THE RECORDS ::
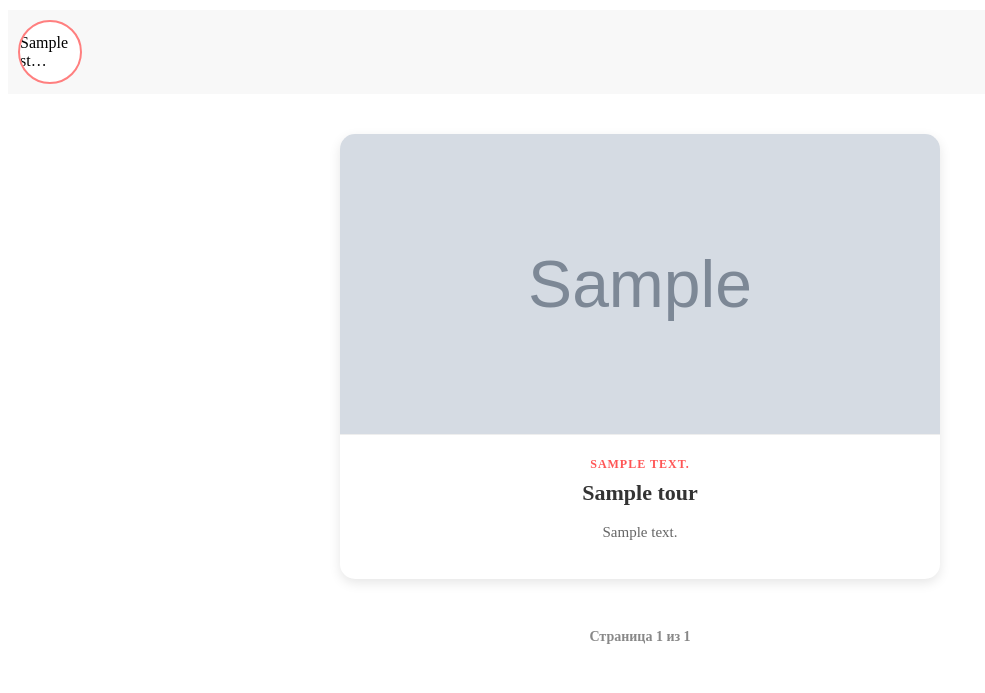
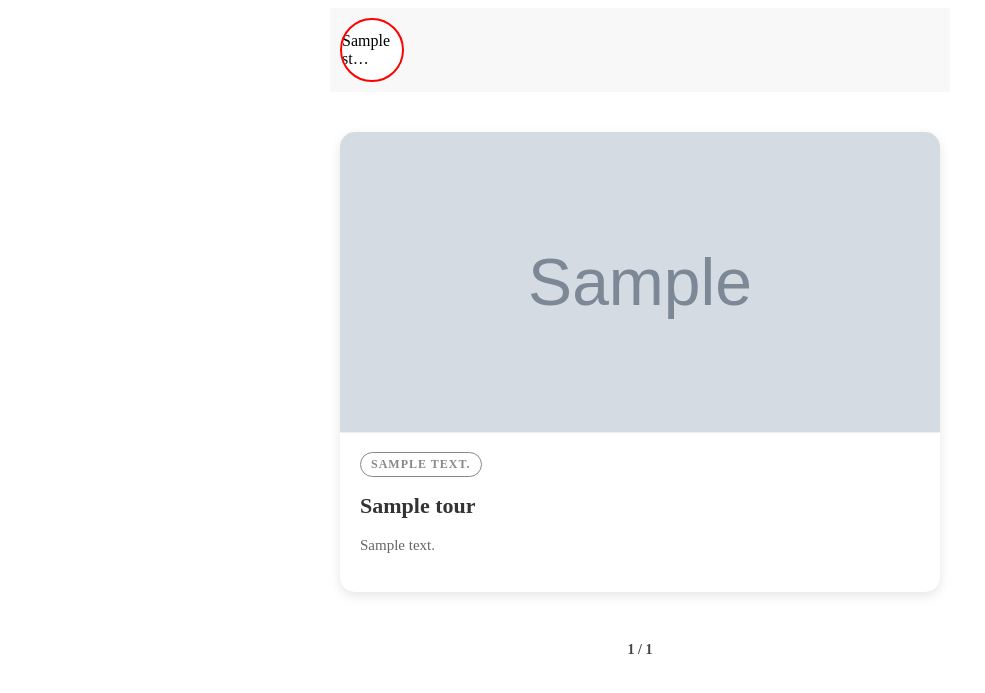
Before and after one commit to Happytwo211/miniapp-LUM, a Django app: page /tours_list/ in a window 1280 px wide. Shown: the top 693 px of the page, without its empty margins (0-985 px from the left). Run offline with Django 5.2, Linux system fonts and the light colour scheme; tables that the repository leaves empty hold one stand-in row (values such as "Sample post"); grey boxes marked "Sample" are stand-in pictures.

Commit message:
final stories.css

```diff
--- a/LUM/miniapp/static/miniapp/css/stories.css
+++ b/LUM/miniapp/static/miniapp/css/stories.css
@@ -5,8 +5,8 @@
     padding: 10px;
     overflow-x: auto;
     background: #f8f8f8;
-    margin-top: 10px;
-    margin-bottom: 20px;
+    margin: 0 auto 20px;
+    max-width: 600px;
 }
 
 /* Каждая история */
@@ -15,7 +15,7 @@
     height: 60px;
     border-radius: 50%;
     overflow: hidden;
-    border: 2px solid #ff7f7f; /* 🔥 светло-красный */
+    border: 2px solid #ff0000; /* 🔥 красный */
     cursor: pointer;
     display: flex;
     align-items: center;
@@ -49,6 +49,13 @@
     align-items: center;
     justify-content: center;
     flex-direction: column;
+    opacity: 0;
+    transition: opacity 0.4s ease;
+}
+
+.modal.show {
+    display: flex;
+    opacity: 1;
 }
 
 /* Прогресс-бар */
@@ -72,7 +79,7 @@
 .progress-fill {
     height: 100%;
     width: 0;
-    background: #ffcc00;
+    background: #ffffff; /* 🔥 белый */
     transition: width 0.1s linear;
 }
 
--- a/LUM/miniapp/static/miniapp/css/tours.css
+++ b/LUM/miniapp/static/miniapp/css/tours.css
@@ -1,6 +1,5 @@
 /* ====== Стили экскурсий (tours_list) ====== */
 
-/* Контейнер для всех карточек */
 .tours-container {
     display: flex;
     flex-direction: column;
@@ -28,7 +27,6 @@
     box-shadow: 0 6px 16px rgba(0,0,0,0.15);
 }
 
-/* Ссылка-картинка + название */
 .tour-link {
     display: block;
     width: 100%;
@@ -36,7 +34,6 @@
     color: inherit;
 }
 
-/* Картинка экскурсии */
 .tour-img {
     width: 100%;
     height: 300px;
@@ -44,7 +41,6 @@
     border-bottom: 1px solid #eee;
 }
 
-/* Заглушка вместо изображения */
 .tour-placeholder {
     width: 100%;
     height: 300px;
@@ -56,18 +52,24 @@
     font-size: 16px;
 }
 
-/* Информация */
 .tour-info {
     padding: 15px 20px 20px;
-    text-align: center;
+    text-align: left; /* ✅ теперь выравнивание по левому краю */
 }
 
+/* Метка "Экскурсия" */
 .tour-type {
     font-size: 12px;
     text-transform: uppercase;
-    color: #ff5555;
-    font-weight: bold;
+    color: #888; /* ✅ серый */
+    font-weight: 600;
     letter-spacing: 1px;
+    border: 1px solid #888; /* ✅ обводка */
+    border-radius: 20px; /* ✅ овал */
+    padding: 4px 10px;
+    display: inline-block;
+    background: transparent; /* ✅ без фона */
+    margin-bottom: 8px;
 }
 
 .tour-title {
@@ -84,7 +86,6 @@
     margin-bottom: 15px;
 }
 
-/* Сообщение "нет экскурсий" */
 .no-tours {
     text-align: center;
     color: #777;
@@ -100,6 +101,7 @@
     gap: 12px;
     margin: 30px 0;
     font-size: 14px;
+    color: #888;
 }
 
 .page-link {
@@ -118,5 +120,5 @@
 
 .current-page {
     font-weight: bold;
-    color: #888; /* теперь серая */
+    color: #444;
 }
--- a/LUM/miniapp/templates/default.html
+++ b/LUM/miniapp/templates/default.html
@@ -10,6 +10,7 @@
 <body>
 
 <!-- Блок сторис -->
+<div class="stories-wrapper">
     <div class="stories-container">
         {% for story in stories %}
             <div class="story" onclick="openStory({{ forloop.counter0 }})">
@@ -31,6 +32,7 @@
             <p>Историй пока нет</p>
         {% endfor %}
     </div>
+</div>
 
 <!-- Модалка -->
 <div id="storyModal" class="modal">
--- a/LUM/miniapp/templates/tours_list.html
+++ b/LUM/miniapp/templates/tours_list.html
@@ -27,16 +27,6 @@
 
 <!-- Пагинация -->
 <div class="pagination">
-    {% if page_obj.has_previous %}
-        <a href="?page=1" class="page-link">« Первая</a>
-        <a href="?page={{ page_obj.previous_page_number }}" class="page-link">Назад</a>
-    {% endif %}
-
-    <span class="current-page gray-text">Страница {{ page_obj.number }} из {{ page_obj.paginator.num_pages }}</span>
-
-    {% if page_obj.has_next %}
-        <a href="?page={{ page_obj.next_page_number }}" class="page-link">Вперёд</a>
-        <a href="?page={{ page_obj.paginator.num_pages }}" class="page-link">Последняя »</a>
-    {% endif %}
+    <span class="current-page">{{ page_obj.number }} / {{ page_obj.paginator.num_pages }}</span>
 </div>
 {% endblock %}
```
Also changed, not shown: LUM/miniapp/static/miniapp/js/stories.js (+21 -11 lines). Lines whose indentation alone changed are shown as unchanged.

WORK TASK :: State how many lines in the material above hold the word "border". Add nothing else.

TASK SOLUTION :: 6